Loading screen-free direct gameplay on the PlayStation has been an ambition of Sony’s for a while, and maybe it’s actually getting closer to finally implementing that in its consoles. According to TechRadar, Sony recently filed a patent that will allow players to skip the loading screens and cycling through menus entirely, because we shouldn’t have to be patient and wait for things anymore. The patent, which was published by USPTO, details the use of “templates” set by a player to start a game in any way they wish—like instantly jumping into a multiplayer game without having to wait to match with a team, resuming a saved game without having to select ‘resume game,’ or instantly switching between games.
It’s kind of like the old days of console gaming, before a save function was invented; you had to pause your game, and leave your console on, if you wanted to pick up right where you left off. That’s the idea behind direct gameplay, jumping right into where you left off, only it involves a much more complex system of networks and cloud servers—and you can turn your console off while the game is ‘paused’ elsewhere.
“The user can select the template, which then may launch the activity associated with the template […] Each template may be updated, edited, or removed, or new templates may be created,” says Sony in its patent. It sounds like the player will have to set these templates for every game they own, should they choose. I don’t see much benefit to setting a template to a game like Overwatch, because I don’t play the same game mode every time I launch the game, but a singleplayer game like Life is Strange? Yes. Take me straight to where I left off.
It’s also not entirely clear if these templates will work only when you launch a game, or if they will also work in-game. For instance, I just finished a competitive match in Overwatch; will it instantly throw me into a new game as soon as the match is over, or will the template I created allow me to select ‘no,’ and take me back to the main menu?
In its patent, Sony also describes the use of cloud servers as one possible way it could implement direct gameplay. This wouldn’t be like cloud gaming, though, as your games would still be saved to your PlayStation.
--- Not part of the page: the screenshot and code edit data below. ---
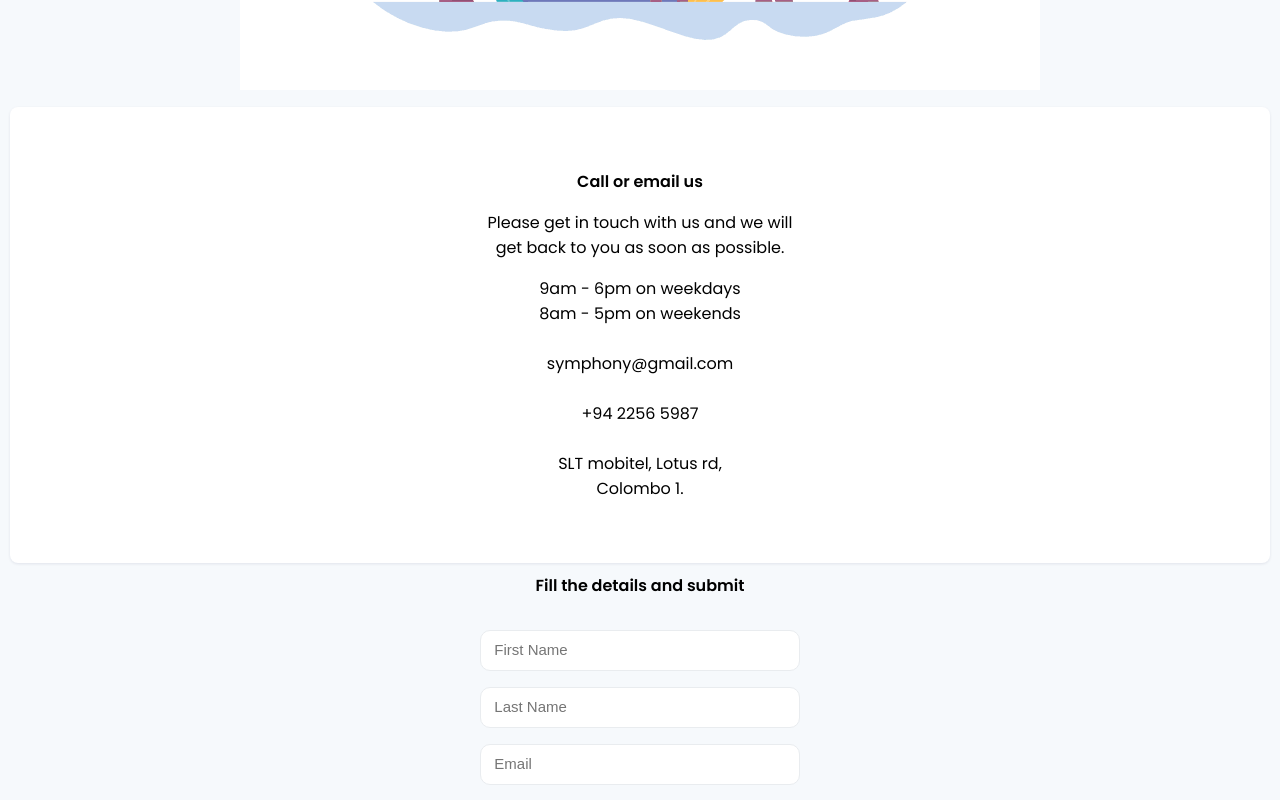
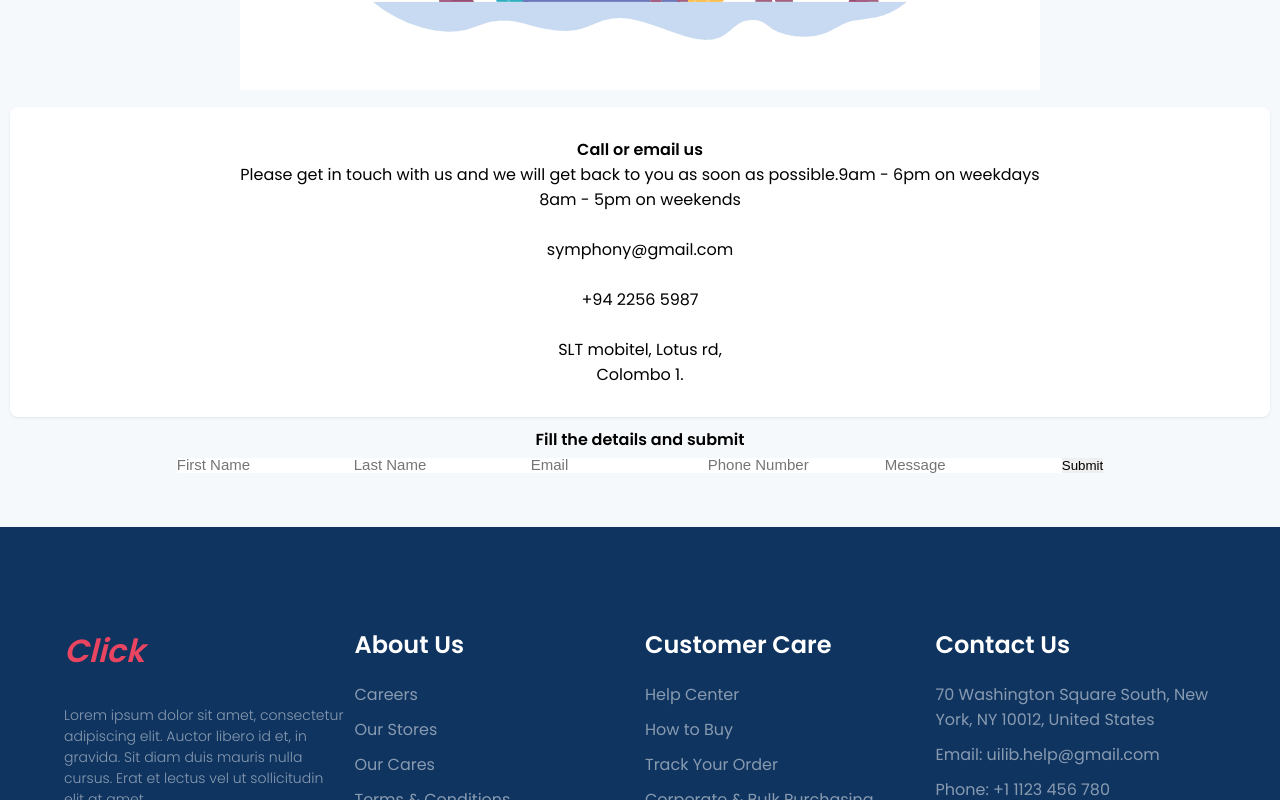
Before and after one commit to whdcharuka/Click-React, a React (Create React App) app: page /Contact in a window 1280 px wide. Shown: the part 560-1360 px from the top of the page. Built offline with nearby package versions, Linux system fonts and the light colour scheme.

Commit message:
Modified

```diff
--- a/src/App.css
+++ b/src/App.css
@@ -76,8 +76,8 @@ button {
 .category {
   box-shadow: rgb(43 52 69 / 10%) 0px 4px 16px;
   background-color: #fff;
-  width: 250px;
-  height: 510px;
+  width: 23%;
+  height: 520px;
   padding: 15px 0;
   border-radius: 5px;
   margin-top: 5px;
@@ -89,8 +89,10 @@ button {
   object-fit: contain;
 }
 .category span {
-  margin: 10px 20px;
+  margin: 15px;
   text-transform: capitalize;
+  margin-top: 12px;
+  font-size: 15px;
 }
 .category .box {
   transition: 0.5s;
@@ -99,7 +101,6 @@ button {
 .category .box:hover {
   background-color: #ffe1e6;
   cursor: pointer;
-  border-radius: 5px;
 }
 
 /*---------category----------*/
@@ -248,139 +249,3 @@ button {
   grid-template-columns: repeat(4, 1fr);
   grid-gap: 10px;
 }
-
-
-
-
-.register{
-  max-width: 978px;
-  width: 100vw;
-  display:flex;
-  /* border: 1px solid #adb5bd;
-  border-radius: 10px; */
-  background-color: white;
-  text-align: center;
-  margin-left: 280px;
-  margin-right: 275px;
-  margin-top: 30px;
-  margin-bottom: 80px;
-}
-
-.h5{
-  color: grey;
-  justify-content: center;
-}
-
-.register span{
-  color: grey;
-  justify-content: center;
-}
-
-#form{
-  max-width: 320px;
-  width: 100vw;
-  margin: 2em auto;
-  justify-content: center;
-}
-
-#form >  input, .btn{
-  border: 1px solid #e9ecef;
-  padding: .9em 1em;
-}
-
-#form > input:focus{
-  outline: none;
-}
-
-#form > .btn{
-  background-color: #000000;
-  color: #e9ecef;
-  font-size: 1em;
-  cursor: pointer;
-  border-radius: 10px;
-}
-
-.flex{
-  display: flex;
-  gap: 1em;
-  justify-content: center;
-}
-
-.flex-col{
-  flex-direction: column;
-}
-
-.d{
-  justify-content: center;
-  border-radius: 10px;
-}
-
-.e{
-  justify-content: center;
-  border-radius: 10px;
-  height: 100px;
-}
-
-.register .col-1{
-  margin: auto;
-  padding: 3em 0;
-}
-
-.register .col-3{
-  margin: auto;
-  padding: 3em 0;
-  margin-top: -80px;
-}
-
-.register .col-2 img{
-  width: 480px;
-  height: 100%;
-  object-fit: cover;
-  align-self: flex-end;
-  border-top-right-radius: 5px;
-  border-bottom-right-radius: 5px;
-  display: none;
-}
-
-@media screen and (min-width: 860px)  {
-  .register .col-2 img{
-    display: initial;
-  }
-}
-
-.register .col-10 img{
-  width: 90%;
-  height: 80%;
-  margin-bottom: 165px;
-}
-
-.btn1{
-  height: 30px;
-  width: 30px;
-  margin-left: 20px;
-  border-radius: 5px;
-  border-color: black;
-  background-color: #f3f5f9;
-}
-
-.btn2{
-  height: 30px;
-  width: 90px;
-  margin-left: 20px;
-  margin-top: 30px;
-  border-radius: 10px;
-  border-color: grey;
-  background-color: transparent;
-
-}
-
-.btn3{
-  height: 30px;
-  width: 120px;
-  margin-left: 20px;
-  margin-top: 30px;
-  border-radius: 10px;
-  border-color: grey;
-  background-color: transparent;
-
-}
```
As it currently stands with cloud gaming platforms, like Google Stadia and GeForce Now, you can pick up where you left off on any supported device, but you still need to cycle through the menu to launch the game and wait for it to load, which depends on your internet connection.
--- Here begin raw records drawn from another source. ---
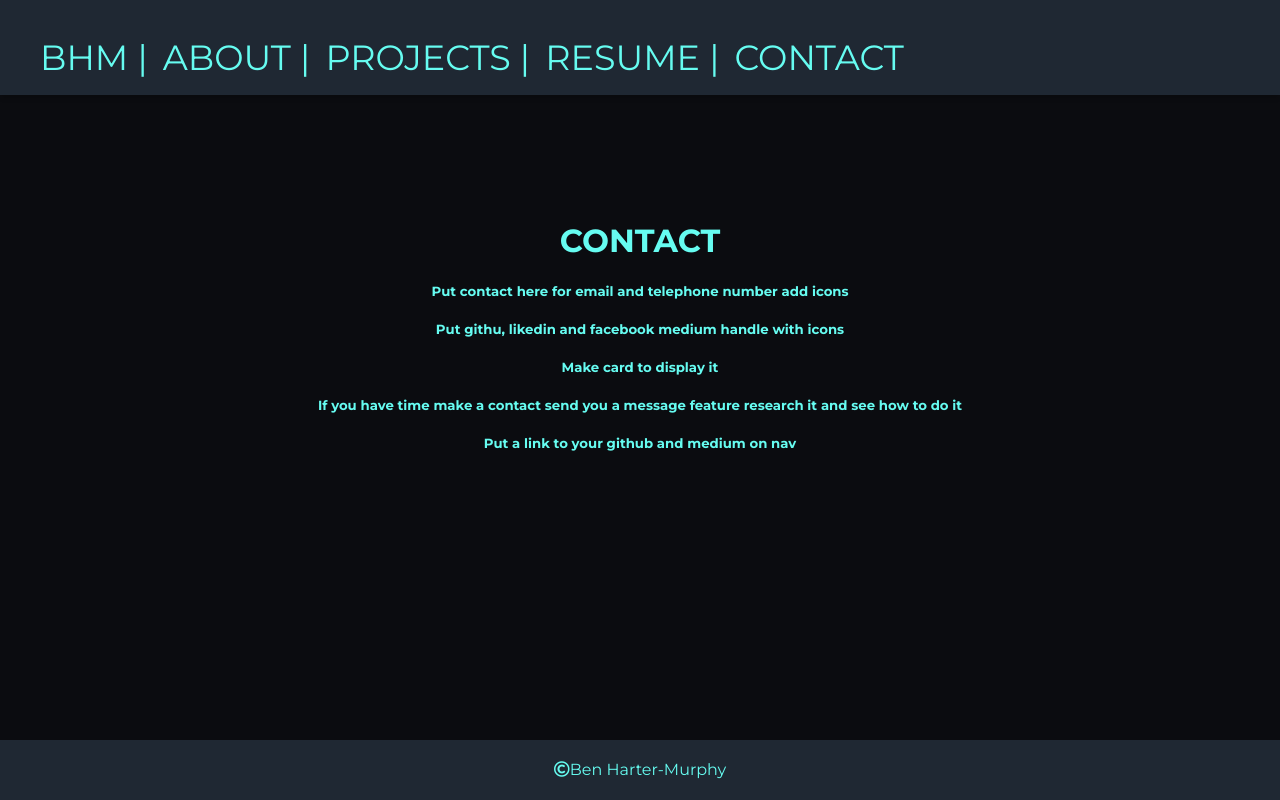
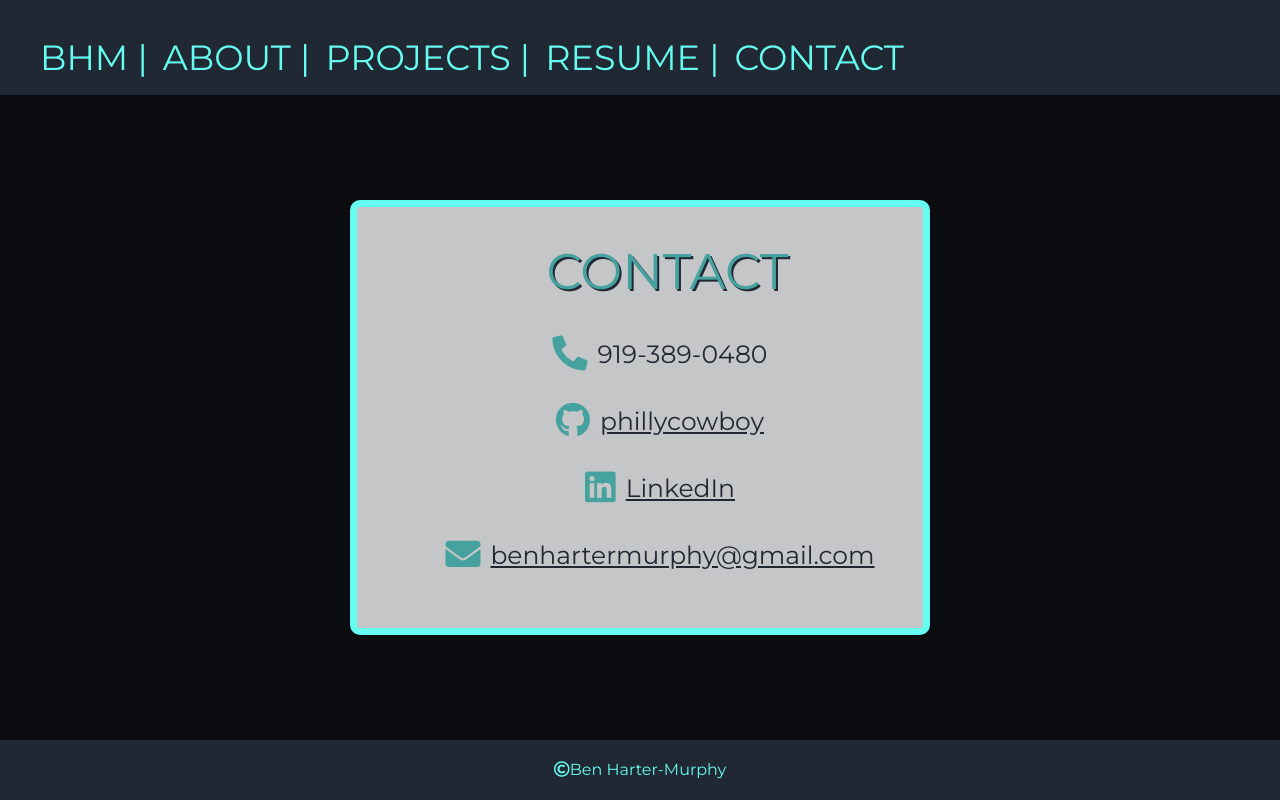
Before and after one commit to phillycowboy/benhartermurphy, a React (Create React App) app: page /contact in a window 1280 px wide. Built offline with nearby package versions, Linux system fonts and the light colour scheme; a web font is replaced by a local one.

Commit message:
added contact page with working links

```diff
--- a/src/App.css
+++ b/src/App.css
@@ -36,6 +36,7 @@ body {
 	padding-right: 15px;
 	font-size: 35px;
 	color: #66fcf1;
+	/* text-shadow: 1px 1px #c5c6c7; */
 }
 
 #home-div {
@@ -77,7 +78,40 @@ body {
 }
 #contact-div {
 	padding-top: 200px;
+	padding-left: 350px;
+	padding-right: 350px;
 	color: #66fcf1;
+	/* font-size: 25px; */
+}
+#contact h1 {
+	color: #45a29e;
+	font-weight: 400;
+	text-shadow: 2px 2px #1f2833;
+	display: flex;
+	justify-content: center;
+	align-items: center;
+	padding-left: 55px;
+}
+#contact i {
+	color: #45a29e;
+	font-size: 35px;
+	padding-right: 10px;
+}
+#contact li {
+	color: #1f2833;
+	display: flex;
+	justify-content: center;
+	align-items: center;
+	font-weight: 400;
+}
+#contact a:any-link {
+	color: #1f2833;
+}
+#contact {
+	border: 7px solid #66fcf1;
+	background-color: #c5c6c7;
+	border-radius: 10px;
+	font-size: 25px;
 }
 
 #headshot-div img {
--- a/src/components/Contact.js
+++ b/src/components/Contact.js
@@ -5,11 +5,42 @@ class Contact extends Component{
         return(
             <div id="contact">
                 <h1>CONTACT</h1>
-                <h5>Put contact here for email and telephone number add icons</h5>
-                <h5>Put githu, likedin and facebook medium handle with icons</h5>
-                <h5>Make card to display it</h5>
-                <h5>If you have time make a contact send you a message feature research it and see how to do it</h5>
-                <h5>Put a link to your github and medium on nav</h5>
+                <ul>
+
+                    <li>
+                        <div id="icon">
+                            <i class="fas fa-phone-alt"></i>
+                        </div>
+                        <div id="data">
+                            919-389-0480
+                        </div>
+
+                    </li><br/>
+                    <li>
+                        <div id="icon">
+                            <i class="fab fa-github"></i>
+                        </div>
+                        <div id="data">
+                            <a href="https://github.com/phillycowboy">phillycowboy</a>
+                        </div>
+                    </li><br/>
+                    <li>
+                        <div id="icon">
+                            <i class="fab fa-linkedin"></i>
+                        </div>
+                        <div id="data">
+                            <a href="https://www.linkedin.com/in/benhartermurphy/">LinkedIn</a>
+                        </div>
+                    </li><br/>
+                    <li>
+                        <div id="icon">
+                            <i class="fas fa-envelope"></i>
+                        </div>
+                        <div id="data">
+                            <a href="mailto:benhartermurphy@gmail.com" target="_blank" rel="noopener noreferrer">benhartermurphy@gmail.com</a>
+                        </div>
+                    </li><br/>
+                </ul>
             </div>
         )
     }
```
One of Sony’s big promises with its PS5 is that installing or updating games will be much more instantaneous due to its custom SSD that it says has read speeds of up to 5.5 GB/s. But a fast SSD doesn’t get rid of loading times, which is why Sony is still exploring this direct gamplay option—and it seems much more possible now that gaming in the cloud is a thing. But it seems unlikely that we’ll see direct gameplay at the PS5’s launch, so for now, it’s still just a promise.